[INFORMATION SHOWN]
============================================================

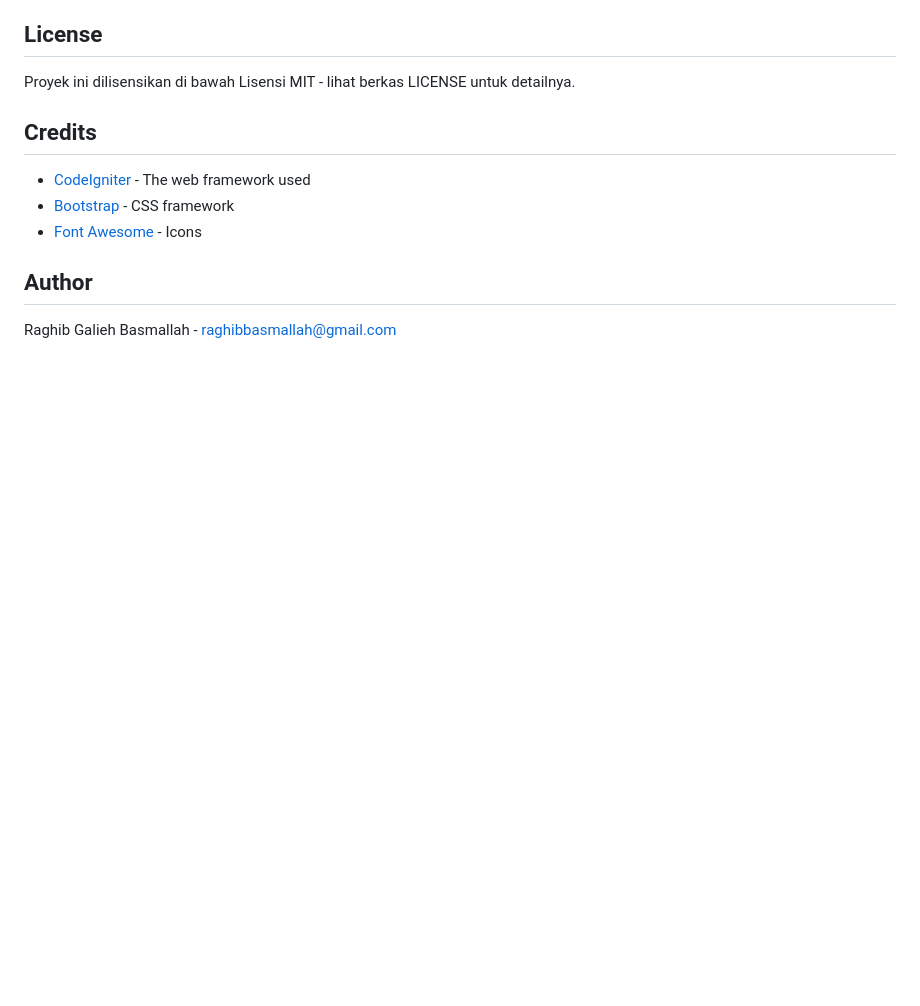
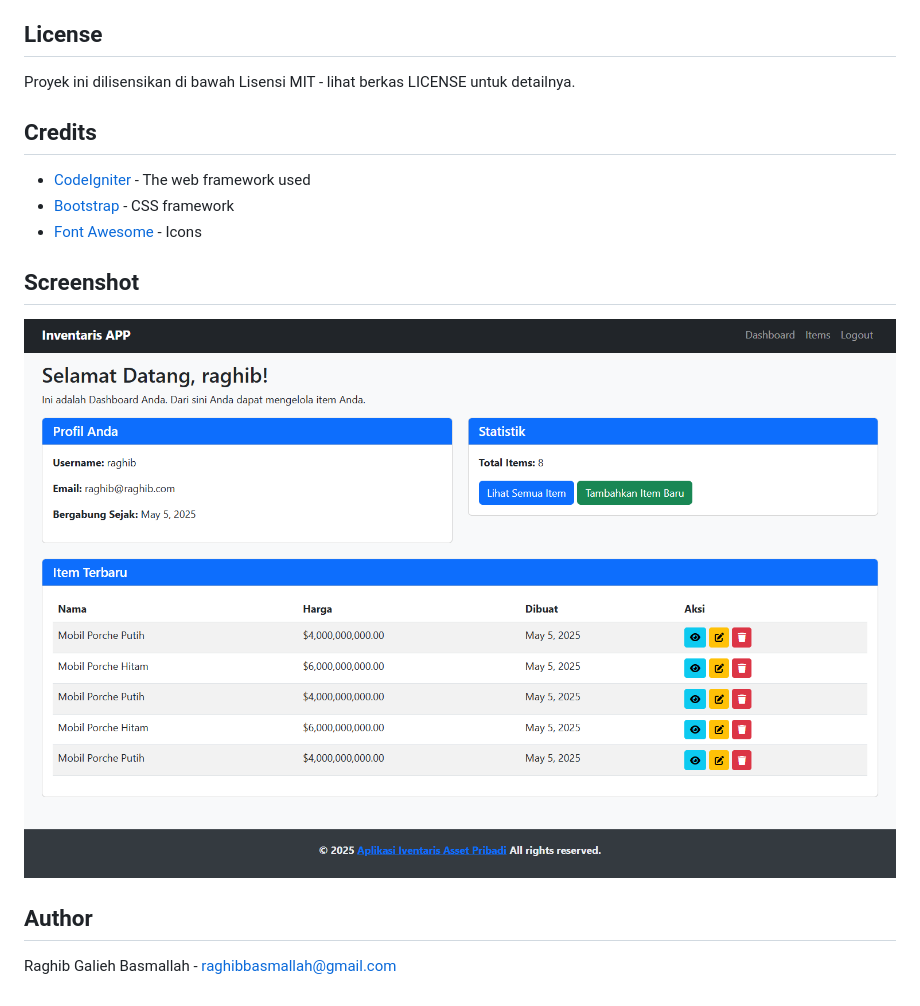
Before and after one commit to Xenossz/inventaris_app, a Markdown page: readme.md, the part around the change. Drawn GitHub-style; blank space fills up the shorter version.

```diff
--- a/readme.md
+++ b/readme.md
@@ -174,6 +174,9 @@ Proyek ini dilisensikan di bawah Lisensi MIT - lihat berkas LICENSE untuk detail
 * [Bootstrap](https://getbootstrap.com/) - CSS framework
 * [Font Awesome](https://fontawesome.com/) - Icons
 
+## Screenshot
+![admin](screenshot/dashboard.png)
+
 ## Author
 
 Raghib Galieh Basmallah - [raghibbasmallah@gmail.com](mailto:raghibbasmallah@gmail.com)
```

============================================================

[WHAT THE TASK ASKS]
Copy whichever lines in the listing above contain the word "readme".

[ANSWER BOX]
Before and after one commit to Xenossz/inventaris_app, a Markdown page: readme.md, the part around the change. Drawn GitHub-style; blank space fills up the shorter version.
--- a/readme.md
+++ b/readme.md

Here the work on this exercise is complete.